Because the thirst mechanism is an unreliable indicator of the body's true thermoregulatory and osmoregulatory condition during exercise, an athlete must develop a fluid replacement/hydration strategy that permits optimal function irrespective of the thirst sensation. The consumption of water in the period prior to, during, and subsequent to performance is essential. When the athlete will be involved in significant exercise for periods greater than one hour, the consumption of sport drinks that will assist in maintaining the sodium level, a key component in how the body maintains fluid levels, is important. In warm weather circumstances, the consumption of water to address dehydration, absent proper sodium levels, can lead to a state where the water will not be absorbed into the body as the involuntary systems strive to maintain a desired sodium balance with the sodium remaining. This condition is hyponatremia, a state of water intoxication.
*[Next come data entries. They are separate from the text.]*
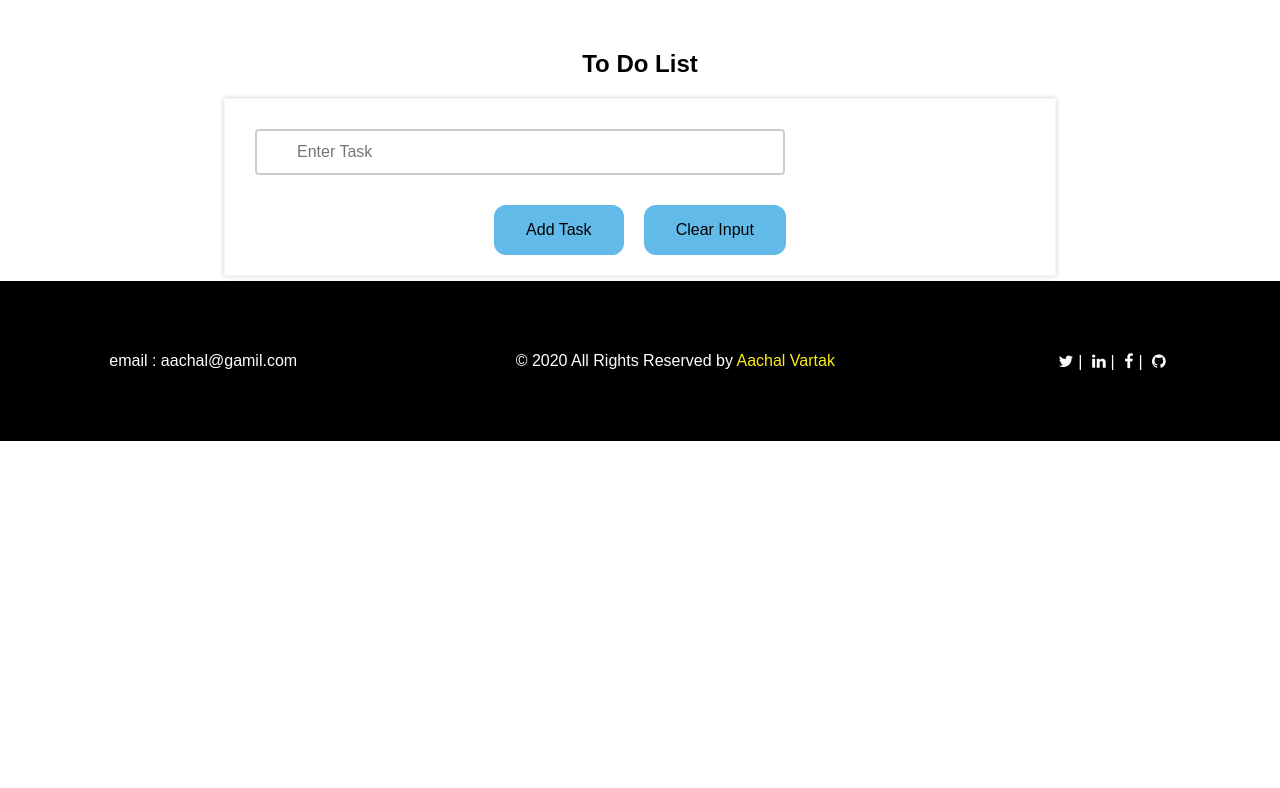
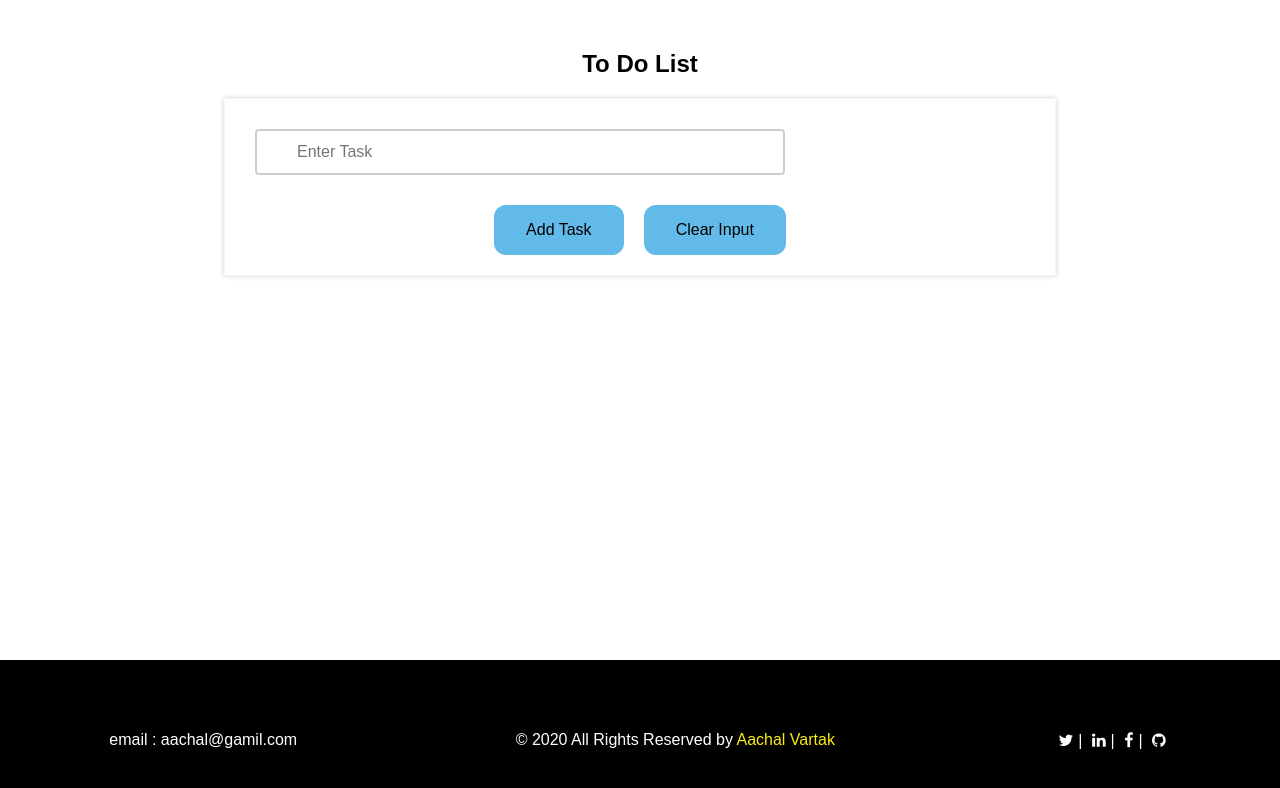
Before and after one commit to aachalV/To-Do-Application, a plain HTML site: page index.html in a window 1280 px wide. Drawn offline with Linux system fonts and the light colour scheme.

Commit message:
Footer fixed to bottom

```diff
--- a/style/style.css
+++ b/style/style.css
@@ -8,7 +8,7 @@
     font-family: Arial;
     margin: 0;
     padding-bottom: 155.19px;
-    /* min-height: 100vh; */
+    min-height: 100vh;
   }
   /* NavBar */
 
```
Urine color is a useful general indicator of hydration. When urine is a light yellow color, it signals a proper fluid level; when urine is dark yellow, it is evidence of dehydration, as the urine is too concentrated, a result of the body is secreting greater amounts of ADH to limit fluid outflow.